June 17, 2016: Former FBI agents are wondering why the FBI’s Clinton investigation is taking so long.

Edward C. Cosgrove (Credit: Eileen Buckley)

Edward C. Cosgrove (Credit: Eileen Buckley)

Former FBI agent and former district attorney Edward C. Cosgrove says that he has been in contact with other former FBI agents, and “Most former FBI agents cannot understand why the FBI investigation of former Secretary of State Hillary Clinton has not been concluded.”

He wonders why the investigation has gone on for about a year, and yet it “has not been turned over to the attorney general [Loretta Lynch] for her prosecutive judgment.” (The Buffalo News, 6/17/2016)

June 17, 2016: A “deadman’s switch” file increases speculation that WikiLeaks could soon release more Clinton documents.

(A June 17, 2016 WikiLeaks post, including mention of the "deadman's switch" and a "risk insurance" picture. Credit: public domain)
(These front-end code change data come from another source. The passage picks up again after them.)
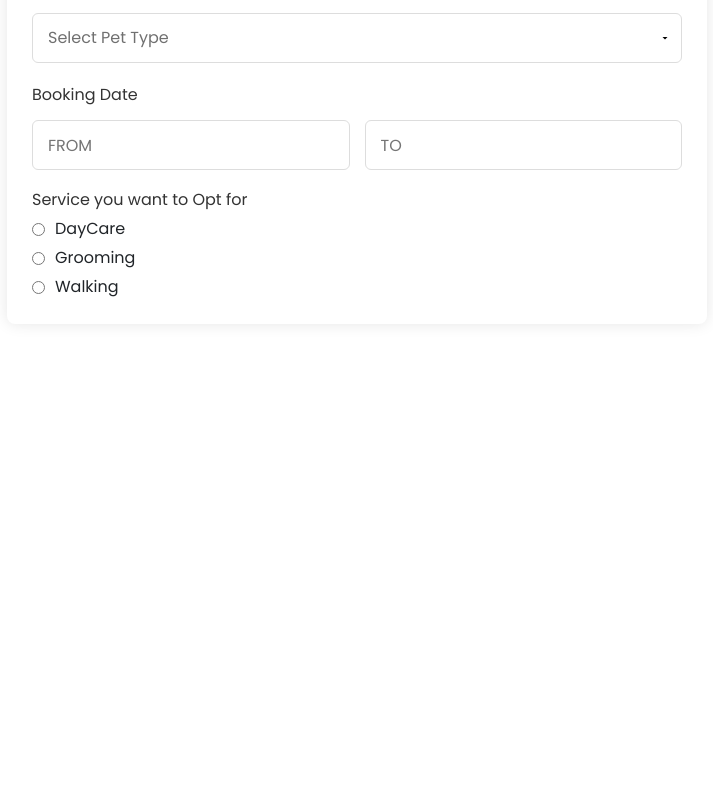
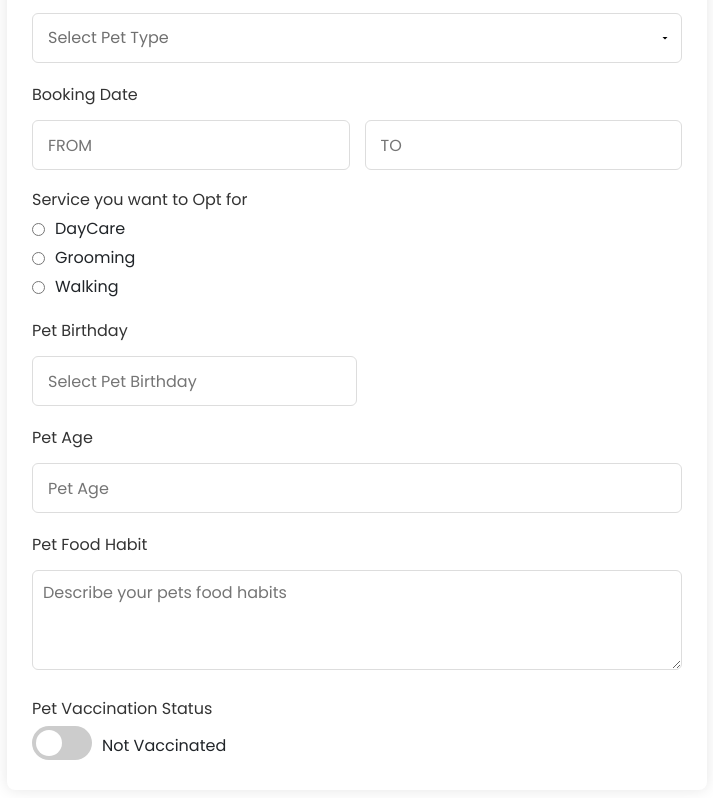
Before and after one commit to geo-jose-deltasoft/Pets-Hostel, a React (Create React App) app in the folder client/: page /booking-form in a window 1280 px wide. Shown: the part 944-1742 px from the top of the page, without its empty margins (283-996 px from the left). Before the commit the page ends 1288 px from the top, so only its background shows below. Built offline with nearby package versions, Linux system fonts and the light colour scheme.

Commit message:
Vaccination Certificate Upload Complete

```diff
--- a/client/src/assets/styles/BookingForm.css
+++ b/client/src/assets/styles/BookingForm.css
@@ -1,13 +1,13 @@
 @import url('https://fonts.googleapis.com/css2?family=Poppins:wght@300;400;500;600&display=swap');
 
-*{
+* {
   margin: 0;
   padding: 0;
   box-sizing: border-box;
   font-family: "Poppins", sans-serif;
 }
 
-.body{
+.body {
   min-height: 100vh;
   display: flex;
   align-items: center;
@@ -15,8 +15,8 @@
   padding: 20px;
 }
 
-.container{
-  position:relative;
+.container {
+  position: relative;
   max-width: 700px;
   width: 100%;
   background: #fff;
@@ -25,23 +25,23 @@
   box-shadow: 0 0 15px rgba(0, 0, 0, 0.1);
 }
 
-.container-header{
+.container-header {
   font-size: 1.5rem;
   font-weight: bold;
   color: #333;
   text-align: center;
 }
 
-.container .form{
+.container .form {
   margin-top: 30px;
 }
 
-.form .input-box{
+.form .input-box {
   width: 100%;
   margin-top: 20px;
 }
 
-.input-box label{
+.input-box label {
   display: block;
   margin-bottom: 5px;
   color: #333;
@@ -90,17 +90,17 @@ input[type="number"] {
   -moz-appearance: textfield;
 }
 
-.form .column{
+.form .column {
   display: flex;
   column-gap: 15px;
 }
 
 /* Contact Code */
 .contact-box {
-  margin-top: 20px
+  margin-top: 20px;
 }
 
-.contact-box h3{
+.contact-box h3 {
   text-align: left;
   color: #333;
   font-size: 1rem;
@@ -122,7 +122,7 @@ input[type="number"] {
 }
 
 .contact input,
-.contact label{
+.contact label {
   cursor: pointer;
 }
 
@@ -142,15 +142,37 @@ input[type="number"] {
 }
 
 .date-picker-input {
-  padding-left: 40px; /* Adjust to make space for the icon */
+  padding-left: 40px;
+}
+
+/* Pet Age */
+.date-picker-container2 {
+  position: relative;
+  width: 50%;
+}
+
+.date-picker-input2 {
+  padding-left: 10px;
+}
+
+/* Pet Food Habit */
+.textarea-input {
+  width: 100%;
+  height: 100px;
+  resize: vertical;
+  padding: 10px;
+  font-size: 1rem;
+  border: 1px solid #ddd;
+  border-radius: 6px;
+  margin-top: 8px;
 }
 
 /* Service Code */
 .service-box {
-  margin-top: 20px
+  margin-top: 20px;
 }
 
-.service-box h3{
+.service-box h3 {
   text-align: left;
   color: #333;
   font-size: 1rem;
@@ -172,11 +194,99 @@ input[type="number"] {
 }
 
 .service input,
-.service label{
+.service label {
   cursor: pointer;
 }
 
-/*Responsive*/
+/* Toggle Switch */
+.toggle-container {
+  display: flex;
+  align-items: center;
+}
+
+.toggle-label {
+  position: relative;
+  display: inline-block;
+  width: 60px;
+  height: 34px;
+}
+
+.toggle-label input {
+  opacity: 0;
+  width: 0;
+  height: 0;
+}
+
+.toggle {
+  position: absolute;
+  cursor: pointer;
+  top: 0;
+  left: 0;
+  right: 0;
+  bottom: 0;
+  background-color: #ccc;
+  transition: .4s;
+  border-radius: 34px;
+}
+
+.toggle:before {
+  position: absolute;
+  content: "";
+  height: 26px;
+  width: 26px;
+  left: 4px;
+  bottom: 4px;
+  background-color: white;
+  transition: .4s;
+  border-radius: 50%;
+}
+
+.toggle-label input:checked + .toggle {
+  background-color: #a625ec;
+}
+
+.toggle-label input:checked + .toggle:before {
+  transform: translateX(26px);
+}
+
+.toggle-text {
+  margin-left: 10px;
+}
+
+/* File Upload */
+.upload-container {
+  display: flex;
+  align-items: center;
+  gap: 10px;
+}
+
+.upload-text {
+  padding: 8px 16px;
+  background-color: #f0f0f0;
+  color: #333;
+  border-radius: 4px;
+  cursor: pointer;
+}
+
+.upload-button {
+  padding: 8px 16px;
+  background-color: #a625ec;
+  color: white;
+  border: none;
+  border-radius: 4px;
+  cursor: pointer;
+}
+
+.selected-file {
+  display: flex;
+  align-items: center;
+}
+
+.selected-file span {
+  margin-right: 10px;
+}
+
+/* Responsive */
 @media screen and (max-width: 500px) {
   .form .column {
     flex-wrap: wrap;
--- a/client/src/pages/BookingForm.js
+++ b/client/src/pages/BookingForm.js
@@ -1,4 +1,4 @@
-import React, {useState} from 'react';
+import React, {useState, useEffect} from 'react';
 import DatePicker from 'react-datepicker';
 import { FaCalendarAlt } from 'react-icons/fa';
 import 'react-datepicker/dist/react-datepicker.css';
@@ -7,6 +7,46 @@ import '../assets/styles/BookingForm.css';
 const BookingForm = () => {
   const [startDate, setStartDate] = useState(null);
   const [endDate, setEndDate] = useState(null);
+  const [petBirthday, setPetBirthday] = useState(null);
+  const [petAge, setPetAge] = useState('');
+  const [vaccinationStatus, setVaccinationStatus] = useState(false);
+  const [selectedFile, setSelectedFile] = useState(null);
+  const [certificateUploaded, setCertificateUploaded] = useState(false);
+
+  useEffect(() => {
+    if (petBirthday) {
+      const age = calculateAge(petBirthday);
+      setPetAge(age);
+    }
+  }, [petBirthday]);
+
+  const calculateAge = (birthday) => {
+    const today = new Date();
+    const birthDate = new Date(birthday);
+    let age = today.getFullYear() - birthDate.getFullYear();
+    const monthDifference = today.getMonth() - birthDate.getMonth();
+    if (monthDifference < 0 || (monthDifference === 0 && today.getDate() < birthDate.getDate())) {
+      age--;
+    }
+    return age;
+  };
+
+  const handleToggle = () => {
+    setVaccinationStatus(!vaccinationStatus);
+  };
+
+  const handleFileChange = (event) => {
+    setSelectedFile(event.target.files[0]);
+  };
+
+  const handleUpload = () => {
+    // Logic to upload the certificate
+    setCertificateUploaded(true);
+  };
+
+  const handleRemove = () => {
+    setSelectedFile(null);
+  };
 
   return (
     <div className='body'>
@@ -131,6 +171,74 @@ const BookingForm = () => {
           </div>
         </div>
 
+        <div className='input-box'>
+            <label>Pet Birthday</label>
+            <div className='date-picker-container2'>
+              <FaCalendarAlt className='calendar-icon' />
+              <DatePicker
+                selected={petBirthday}
+                onChange={(date) => setPetBirthday(date)}
+                placeholderText="Select Pet Birthday"
+                className='date-picker-input2'
+              />
+            </div>
+          </div>
+
+          <div className='input-box'>
+            <label>Pet Age</label>
+            <input type='text' value={petAge} placeholder='Pet Age' readOnly />
+          </div>
+
+          <div className='input-box'>
+            <label>Pet Food Habit</label>
+            <textarea placeholder='Describe your pets food habits' className='textarea-input'></textarea>
+          </div>
+
+          <div className='input-box'>
+            <label>Pet Vaccination Status</label>
+            <div className='toggle-container'>
+              <label className='toggle-label'>
+                <input
+                  type='checkbox'
+                  checked={vaccinationStatus}
+                  onChange={handleToggle}
+                />
+                <span className='toggle'></span>
+              </label>
+              <span className='toggle-text'>{vaccinationStatus ? 'Vaccinated' : 'Not Vaccinated'}</span>
+            </div>
+          </div>
+
+          {vaccinationStatus && (
+            <div className='input-box'>
+              <label>Upload Vaccination Certificate</label>
+              <div className='upload-container'>
+                {selectedFile ? (
+                  <div className='selected-file'>
+                    <span>{selectedFile.name}</span>
+                    <button onClick={handleRemove}>Remove</button>
+                  </div>
+                ) : (
+                  <label htmlFor='file-upload' className='upload-text'>
+                    Choose File
+                  </label>
+                )}
+                <input
+                  type='file'
+                  id='file-upload'
+                  onChange={handleFileChange}
+                  style={{ display: 'none' }}
+                  disabled={!vaccinationStatus || certificateUploaded}
+                />
+                {!certificateUploaded && (
+                  <button className='upload-button' onClick={handleUpload}>
+                    Upload Certificate
+                  </button>
+                )}
+              </div>
+            </div>
+          )}
+
       </form>
     </section>
     </div>
```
(A June 17, 2016 WikiLeaks post, including mention of the “deadman’s switch” and a “risk insurance” picture. Credit: public domain)

WikiLeaks posts on the Internet an 88-gigabyte encrypted file labeled “WIKILEAKS INSURANCE,” along with the comment, “Protect our coming publications.” This is believed to be a “deadman’s switch,” meaning that unless WikiLeaks personnel are not there to periodically confirm their status, the file will be automatically decrypted, revealing its contents to those who have downloaded it. WikiLeaks have posted several similar files in previous years.
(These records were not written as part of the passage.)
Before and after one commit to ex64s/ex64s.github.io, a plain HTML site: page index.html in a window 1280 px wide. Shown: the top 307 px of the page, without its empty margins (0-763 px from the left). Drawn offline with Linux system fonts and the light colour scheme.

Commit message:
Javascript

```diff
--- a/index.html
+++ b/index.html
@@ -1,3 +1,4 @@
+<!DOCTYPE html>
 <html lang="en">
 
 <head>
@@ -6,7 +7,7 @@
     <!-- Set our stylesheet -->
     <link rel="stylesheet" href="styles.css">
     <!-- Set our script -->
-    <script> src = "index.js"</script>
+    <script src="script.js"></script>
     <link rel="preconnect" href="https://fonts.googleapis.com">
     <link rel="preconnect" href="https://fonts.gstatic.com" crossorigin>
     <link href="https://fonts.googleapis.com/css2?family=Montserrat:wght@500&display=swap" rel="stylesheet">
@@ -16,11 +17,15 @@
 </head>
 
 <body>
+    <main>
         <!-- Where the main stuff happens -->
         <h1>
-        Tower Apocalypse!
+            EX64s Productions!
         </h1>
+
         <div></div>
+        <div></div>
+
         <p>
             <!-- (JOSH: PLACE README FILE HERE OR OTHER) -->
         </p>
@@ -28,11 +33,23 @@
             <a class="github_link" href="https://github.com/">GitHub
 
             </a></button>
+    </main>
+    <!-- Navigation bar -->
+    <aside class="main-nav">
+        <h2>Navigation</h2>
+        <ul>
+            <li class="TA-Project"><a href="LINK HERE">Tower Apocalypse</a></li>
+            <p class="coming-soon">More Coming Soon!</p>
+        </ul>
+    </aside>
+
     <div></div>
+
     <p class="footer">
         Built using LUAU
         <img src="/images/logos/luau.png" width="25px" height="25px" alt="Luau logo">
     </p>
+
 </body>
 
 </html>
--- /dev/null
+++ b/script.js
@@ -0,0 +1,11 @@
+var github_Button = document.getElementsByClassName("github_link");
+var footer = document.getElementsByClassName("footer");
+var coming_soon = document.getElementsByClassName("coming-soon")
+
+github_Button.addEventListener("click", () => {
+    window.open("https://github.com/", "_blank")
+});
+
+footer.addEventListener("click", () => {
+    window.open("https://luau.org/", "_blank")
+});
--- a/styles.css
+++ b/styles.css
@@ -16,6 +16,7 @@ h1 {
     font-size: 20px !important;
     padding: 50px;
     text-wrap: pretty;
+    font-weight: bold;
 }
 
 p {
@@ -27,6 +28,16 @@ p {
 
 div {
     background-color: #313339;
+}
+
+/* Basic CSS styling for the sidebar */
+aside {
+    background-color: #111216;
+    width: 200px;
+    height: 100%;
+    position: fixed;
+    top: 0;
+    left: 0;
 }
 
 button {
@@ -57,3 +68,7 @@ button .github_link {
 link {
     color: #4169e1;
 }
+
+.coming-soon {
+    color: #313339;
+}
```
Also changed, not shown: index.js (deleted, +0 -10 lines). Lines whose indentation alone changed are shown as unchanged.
Heavy.com notes that because of recent comments by WikiLeaks head Julian Assange that the organization will soon be publishing more of Clinton’s emails, “many people are wondering if this insurance file is meant to ensure that WikiLeaks can release potentially damaging information about Hillary Clinton.” The file is large enough to contain millions of files if they are all text-based files, but it could include video or other files that take up much more space.
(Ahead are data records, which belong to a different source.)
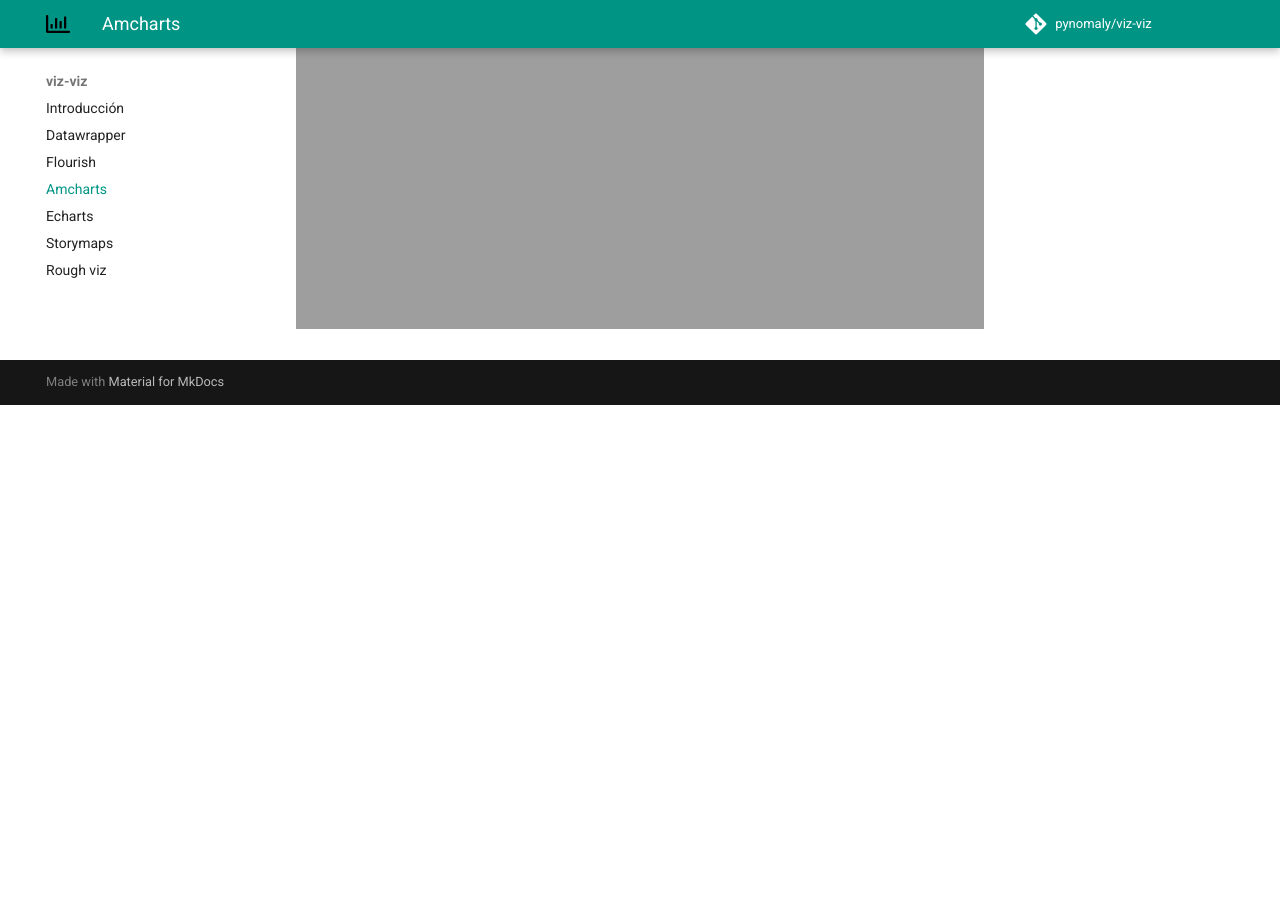
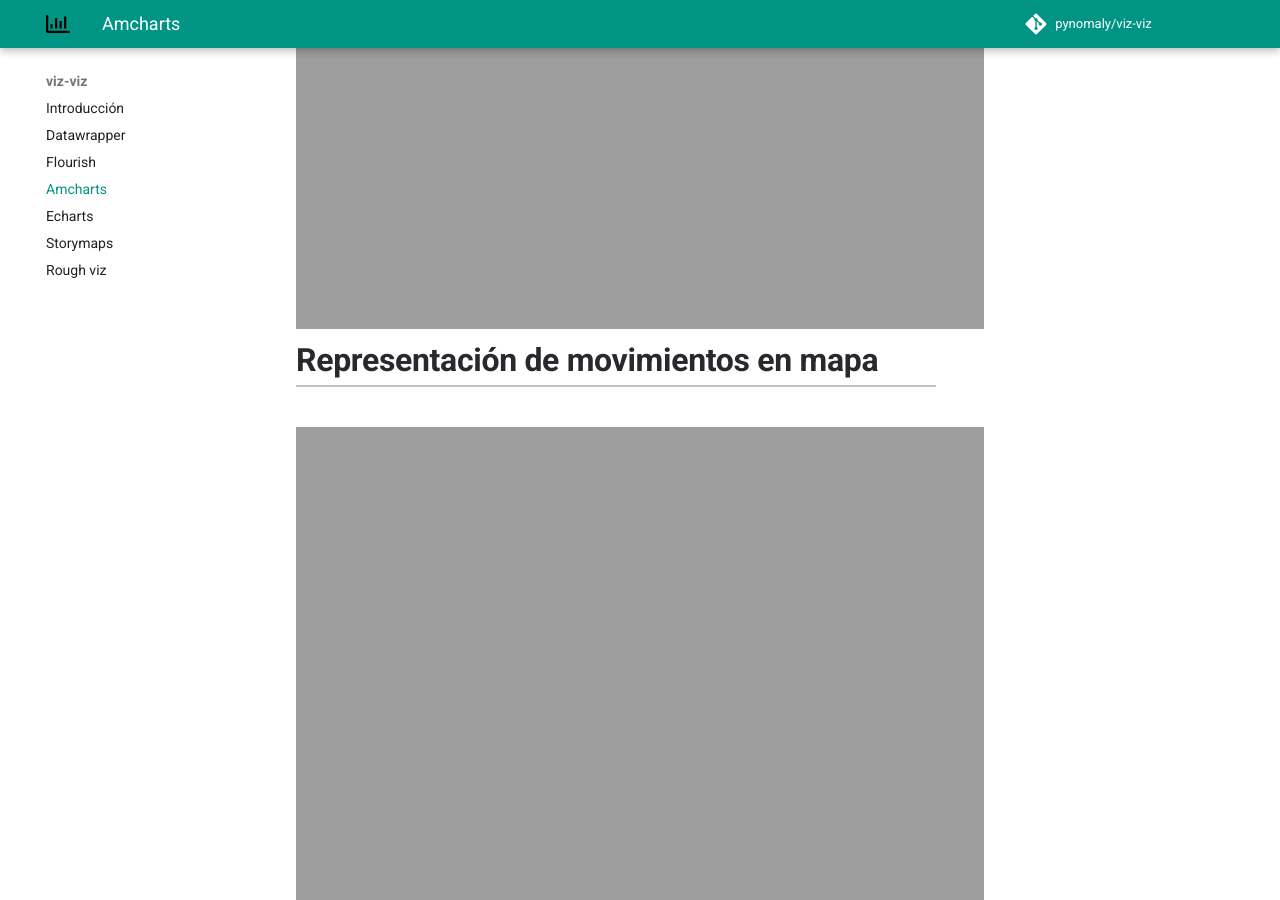
Before and after one commit to pynomaly/viz-viz, an MkDocs documentation site: the page built from docs/amcharts.md, in a window 1280 px wide and 900 px high, scrolled down 2556 px. Built offline with MkDocs 1.6.1 and Material for MkDocs 9.7.7, drawn with Linux system fonts in a browser that asks for light colours; comment, search, counter and statistics services are not loaded; before the commit the page ends 2961 px from its top, so only the background shows below that.

Commit message:
added planes graph

```diff
--- a/docs/amcharts.md
+++ b/docs/amcharts.md
@@ -13,3 +13,6 @@
 # Barras apiladas divergentes
 
 <iframe src="https://pynomaly.github.io/data-visualizations/viz/divergent-stacked-bars" name="Stacked-bars" scrolling="No" height="600px" width="100%" style="border: none;"></iframe>
+
+# Representación de movimientos en mapa
+<iframe src="https://pynomaly.github.io/data-visualizations/viz/animations-along-lines" name="Stacked-bars" scrolling="No" height="600px" width="100%" style="border: none;"></iframe>
```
Heavy.com also notes that the reason WikiLeaks doesn’t simply post the files right away is, “The organization often combs through files to redact any sensitive information that might put lives in danger. The INSURANCE file is typically the unredacted version.” (Heavy.com, 6/17/2016)

June 17, 2016: Some cybersecurity experts doubt the Russian government is behind recent hacking attacks.

Nathaniel Gleicher (Credit: Carmen Holt)

Nathaniel Gleicher (Credit: Carmen Holt)

Time Magazine notes that although CrowdStrike, the cybersecurity firm hired by the DNC [Democratic National Committee] to stop the hacking of their computer network, claims the Russian government is behind the attacks, other security experts are skeptical. Someone calling themselves “Guccifer 2.0” has posted some files that appear to come from the DNC hack, and that person claims to be a “lone hacker.”

CrowdStrike asserts this is just an effort to sow confusion about Russian involvement, but some experts doubt that as well.

Nathaniel Gleicher, the former director for cybersecurity policy on the NSC [National Security Council], says, “Attribution is incredibly difficult—I wouldn’t say impossible, but it’s very difficult.”

Reg Harnish, the CEO of the cybersecurity company GreyCastle Security, says the final answer may still be unknown, with political intrigues complicating the picture. “I’ve been personally involved in hundreds of these investigations, and you just don’t end up in the same place where you began. […] I think there’s a lot of misinformation out there right now.”

Scott Borg, the head of the US Cyber Consequences Unit, echoed the skepticism. “Our best guess is that the second (and apparently less skillful) of the two intruders was not Russian intelligence. We are also uncertain about the first group.”

So far, the FBI has not made any comment. (Time, 6/17/2016)